Saved data entries:
—————
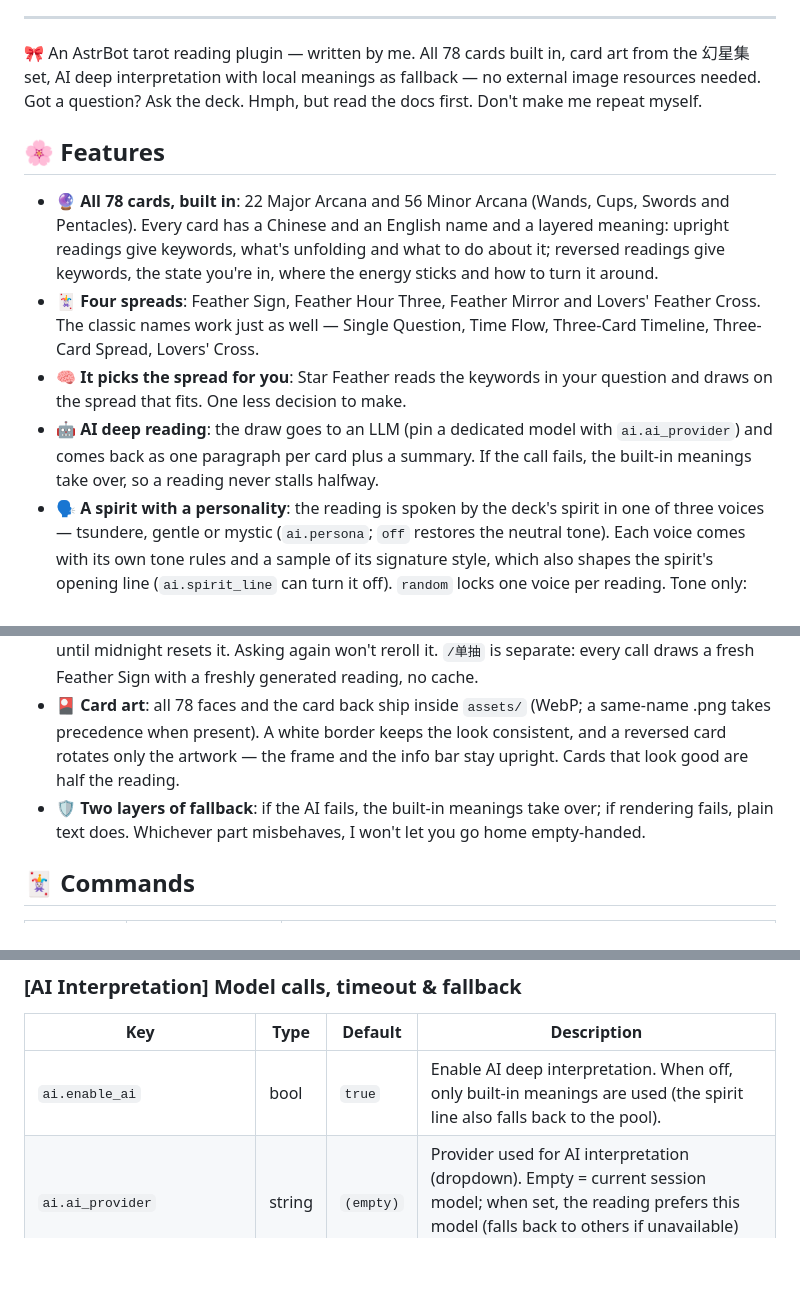
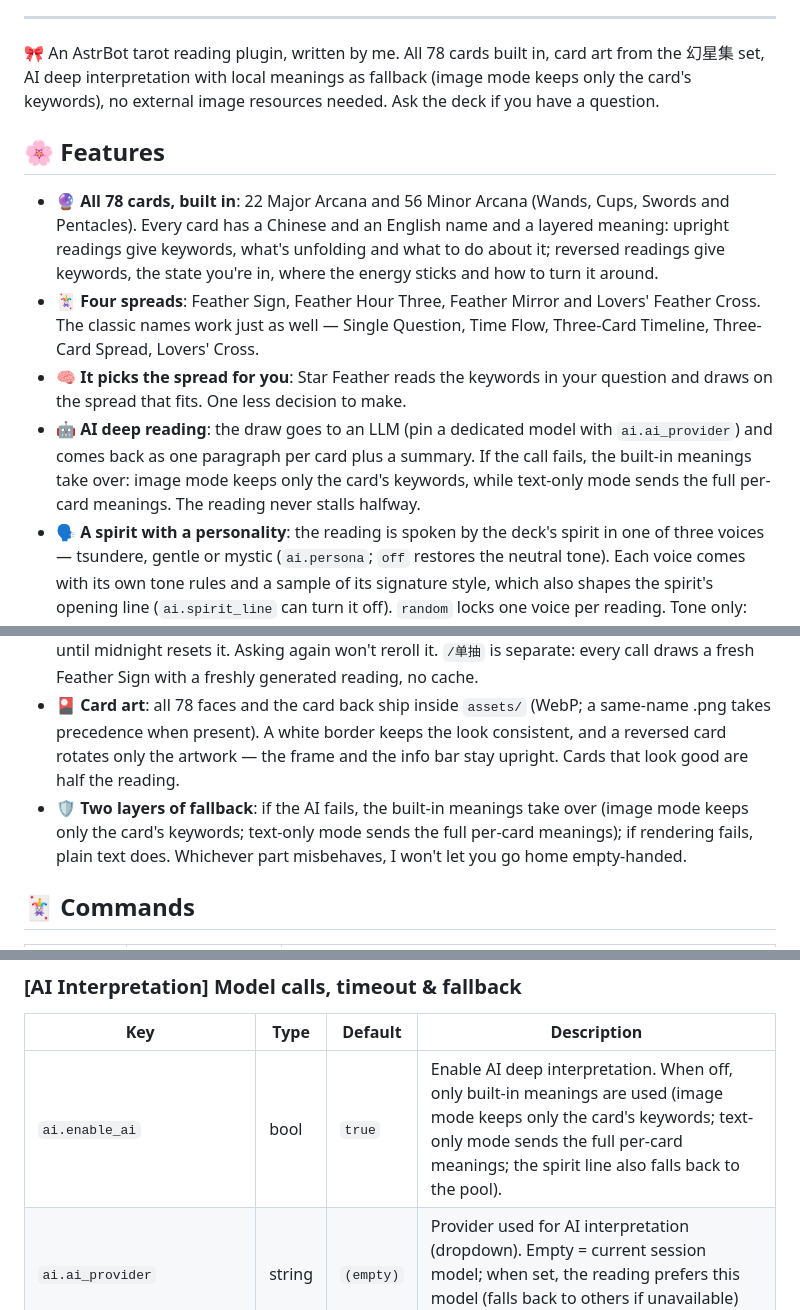
Before and after one commit to yuluo-feather/astrbot_plugin_star_feather, a Markdown page: README.en.md, 3 parts joined by grey strips. Rendered like a GitHub page; blank space fills up the shorter version.

Commit message:
docs(readme): 修正 AI 兜底的呈现范围
AI 不可用且图片渲染成功时只发卡面关键词，完整逐牌牌义只在纯文字模式或
图片渲染失败时发送。中英两版补上这一限定，并把开头收成一句口吻。

```diff
--- a/README.en.md
+++ b/README.en.md
@@ -33,19 +33,19 @@
 
 ---
 
-🎀 An AstrBot tarot reading plugin — written by me. All 78 cards built in, card art from the 幻星集 set, AI deep interpretation with local meanings as fallback — no external image resources needed. Got a question? Ask the deck. Hmph, but read the docs first. Don't make me repeat myself.
+🎀 An AstrBot tarot reading plugin, written by me. All 78 cards built in, card art from the 幻星集 set, AI deep interpretation with local meanings as fallback (image mode keeps only the card's keywords), no external image resources needed. Ask the deck if you have a question.
 
 ## 🌸 Features
 
 - 🔮 **All 78 cards, built in**: 22 Major Arcana and 56 Minor Arcana (Wands, Cups, Swords and Pentacles). Every card has a Chinese and an English name and a layered meaning: upright readings give keywords, what's unfolding and what to do about it; reversed readings give keywords, the state you're in, where the energy sticks and how to turn it around.
 - 🃏 **Four spreads**: Feather Sign, Feather Hour Three, Feather Mirror and Lovers' Feather Cross. The classic names work just as well — Single Question, Time Flow, Three-Card Timeline, Three-Card Spread, Lovers' Cross.
 - 🧠 **It picks the spread for you**: Star Feather reads the keywords in your question and draws on the spread that fits. One less decision to make.
-- 🤖 **AI deep reading**: the draw goes to an LLM (pin a dedicated model with `ai.ai_provider`) and comes back as one paragraph per card plus a summary. If the call fails, the built-in meanings take over, so a reading never stalls halfway.
+- 🤖 **AI deep reading**: the draw goes to an LLM (pin a dedicated model with `ai.ai_provider`) and comes back as one paragraph per card plus a summary. If the call fails, the built-in meanings take over: image mode keeps only the card's keywords, while text-only mode sends the full per-card meanings. The reading never stalls halfway.
 - 🗣️ **A spirit with a personality**: the reading is spoken by the deck's spirit in one of three voices — tsundere, gentle or mystic (`ai.persona`; `off` restores the neutral tone). Each voice comes with its own tone rules and a sample of its signature style, which also shapes the spirit's opening line (`ai.spirit_line` can turn it off). `random` locks one voice per reading. Tone only: content and structure stay as they are.
 - 💬 **Ask in plain words**: "帮我算一卦" or "看看我今天的运势" is enough to start a reading (natural-language entry, on when `llm_tool_enabled` is set). Nothing to memorise.
 - 🗓️ **One fixed reading a day**: `/今日牌运` (aliases `/运势`, `/每日一签`) and requests carrying fortune words (运势 / 运气 / 牌运 …) return the same card and the same reading for the same person, until midnight resets it. Asking again won't reroll it. `/单抽` is separate: every call draws a fresh Feather Sign with a freshly generated reading, no cache.
 - 🎴 **Card art**: all 78 faces and the card back ship inside `assets/` (WebP; a same-name .png takes precedence when present). A white border keeps the look consistent, and a reversed card rotates only the artwork — the frame and the info bar stay upright. Cards that look good are half the reading.
-- 🛡️ **Two layers of fallback**: if the AI fails, the built-in meanings take over; if rendering fails, plain text does. Whichever part misbehaves, I won't let you go home empty-handed.
+- 🛡️ **Two layers of fallback**: if the AI fails, the built-in meanings take over (image mode keeps only the card's keywords; text-only mode sends the full per-card meanings); if rendering fails, plain text does. Whichever part misbehaves, I won't let you go home empty-handed.
 
 ## 🃏 Commands
 
@@ -175,7 +175,7 @@ I grouped the options by purpose — configure them in the AstrBot plugin manage
 
 | Key | Type | Default | Description |
 |-----|------|---------|-------------|
-| `ai.enable_ai` | bool | `true` | Enable AI deep interpretation. When off, only built-in meanings are used (the spirit line also falls back to the pool). |
+| `ai.enable_ai` | bool | `true` | Enable AI deep interpretation. When off, only built-in meanings are used (image mode keeps only the card's keywords; text-only mode sends the full per-card meanings; the spirit line also falls back to the pool). |
 | `ai.ai_provider` | string | `(empty)` | Provider used for AI interpretation (dropdown). Empty = current session model; when set, the reading prefers this model (falls back to others if unavailable) without affecting the chat model. |
 | `ai.spirit_line` | bool | `true` | Spirit-line toggle. When on, every reading opens with one line from the spirit (AI-generated in the chosen persona, falling back to the day's pool line when AI is unavailable); turn it off to skip the line entirely (the sign-off on the `/今日牌运` poster is hidden too) — one less AI call and one less lead-in message. |
 | `ai.ai_timeout` | int | `30` | Per-request timeout for AI calls — the spirit line and the deep reading (seconds). On timeout the plugin tries the next available provider; if all fail it falls back to built-in meanings. Set to `0` to leave a single request uncapped (the total AI budget and the spirit-line stage cap still apply); any other value is floored at 5 seconds. |
```
Also changed, not shown: other parts of README.en.md (+1 -1 lines), README.md (+5 -5 lines).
—————
What the task asks - Copy out all the data above exactly, minus the images.

Written answer -
Before and after one commit to yuluo-feather/astrbot_plugin_star_feather, a Markdown page: README.en.md, 3 parts joined by grey strips. Rendered like a GitHub page; blank space fills up the shorter version.

Commit message:
docs(readme): 修正 AI 兜底的呈现范围
AI 不可用且图片渲染成功时只发卡面关键词，完整逐牌牌义只在纯文字模式或
图片渲染失败时发送。中英两版补上这一限定，并把开头收成一句口吻。

```diff
--- a/README.en.md
+++ b/README.en.md
@@ -33,19 +33,19 @@
 
 ---
 
-🎀 An AstrBot tarot reading plugin — written by me. All 78 cards built in, card art from the 幻星集 set, AI deep interpretation with local meanings as fallback — no external image resources needed. Got a question? Ask the deck. Hmph, but read the docs first. Don't make me repeat myself.
+🎀 An AstrBot tarot reading plugin, written by me. All 78 cards built in, card art from the 幻星集 set, AI deep interpretation with local meanings as fallback (image mode keeps only the card's keywords), no external image resources needed. Ask the deck if you have a question.
 
 ## 🌸 Features
 
 - 🔮 **All 78 cards, built in**: 22 Major Arcana and 56 Minor Arcana (Wands, Cups, Swords and Pentacles). Every card has a Chinese and an English name and a layered meaning: upright readings give keywords, what's unfolding and what to do about it; reversed readings give keywords, the state you're in, where the energy sticks and how to turn it around.
 - 🃏 **Four spreads**: Feather Sign, Feather Hour Three, Feather Mirror and Lovers' Feather Cross. The classic names work just as well — Single Question, Time Flow, Three-Card Timeline, Three-Card Spread, Lovers' Cross.
 - 🧠 **It picks the spread for you**: Star Feather reads the keywords in your question and draws on the spread that fits. One less decision to make.
-- 🤖 **AI deep reading**: the draw goes to an LLM (pin a dedicated model with `ai.ai_provider`) and comes back as one paragraph per card plus a summary. If the call fails, the built-in meanings take over, so a reading never stalls halfway.
+- 🤖 **AI deep reading**: the draw goes to an LLM (pin a dedicated model with `ai.ai_provider`) and comes back as one paragraph per card plus a summary. If the call fails, the built-in meanings take over: image mode keeps only the card's keywords, while text-only mode sends the full per-card meanings. The reading never stalls halfway.
 - 🗣️ **A spirit with a personality**: the reading is spoken by the deck's spirit in one of three voices — tsundere, gentle or mystic (`ai.persona`; `off` restores the neutral tone). Each voice comes with its own tone rules and a sample of its signature style, which also shapes the spirit's opening line (`ai.spirit_line` can turn it off). `random` locks one voice per reading. Tone only: content and structure stay as they are.
 - 💬 **Ask in plain words**: "帮我算一卦" or "看看我今天的运势" is enough to start a reading (natural-language entry, on when `llm_tool_enabled` is set). Nothing to memorise.
 - 🗓️ **One fixed reading a day**: `/今日牌运` (aliases `/运势`, `/每日一签`) and requests carrying fortune words (运势 / 运气 / 牌运 …) return the same card and the same reading for the same person, until midnight resets it. Asking again won't reroll it. `/单抽` is separate: every call draws a fresh Feather Sign with a freshly generated reading, no cache.
 - 🎴 **Card art**: all 78 faces and the card back ship inside `assets/` (WebP; a same-name .png takes precedence when present). A white border keeps the look consistent, and a reversed card rotates only the artwork — the frame and the info bar stay upright. Cards that look good are half the reading.
-- 🛡️ **Two layers of fallback**: if the AI fails, the built-in meanings take over; if rendering fails, plain text does. Whichever part misbehaves, I won't let you go home empty-handed.
+- 🛡️ **Two layers of fallback**: if the AI fails, the built-in meanings take over (image mode keeps only the card's keywords; text-only mode sends the full per-card meanings); if rendering fails, plain text does. Whichever part misbehaves, I won't let you go home empty-handed.
 
 ## 🃏 Commands
 
@@ -175,7 +175,7 @@ I grouped the options by purpose — configure them in the AstrBot plugin manage
 
 | Key | Type | Default | Description |
 |-----|------|---------|-------------|
-| `ai.enable_ai` | bool | `true` | Enable AI deep interpretation. When off, only built-in meanings are used (the spirit line also falls back to the pool). |
+| `ai.enable_ai` | bool | `true` | Enable AI deep interpretation. When off, only built-in meanings are used (image mode keeps only the card's keywords; text-only mode sends the full per-card meanings; the spirit line also falls back to the pool). |
 | `ai.ai_provider` | string | `(empty)` | Provider used for AI interpretation (dropdown). Empty = current session model; when set, the reading prefers this model (falls back to others if unavailable) without affecting the chat model. |
 | `ai.spirit_line` | bool | `true` | Spirit-line toggle. When on, every reading opens with one line from the spirit (AI-generated in the chosen persona, falling back to the day's pool line when AI is unavailable); turn it off to skip the line entirely (the sign-off on the `/今日牌运` poster is hidden too) — one less AI call and one less lead-in message. |
 | `ai.ai_timeout` | int | `30` | Per-request timeout for AI calls — the spirit line and the deep reading (seconds). On timeout the plugin tries the next available provider; if all fail it falls back to built-in meanings. Set to `0` to leave a single request uncapped (the total AI budget and the spirit-line stage cap still apply); any other value is floored at 5 seconds. |
```
Also changed, not shown: other parts of README.en.md (+1 -1 lines), README.md (+5 -5 lines).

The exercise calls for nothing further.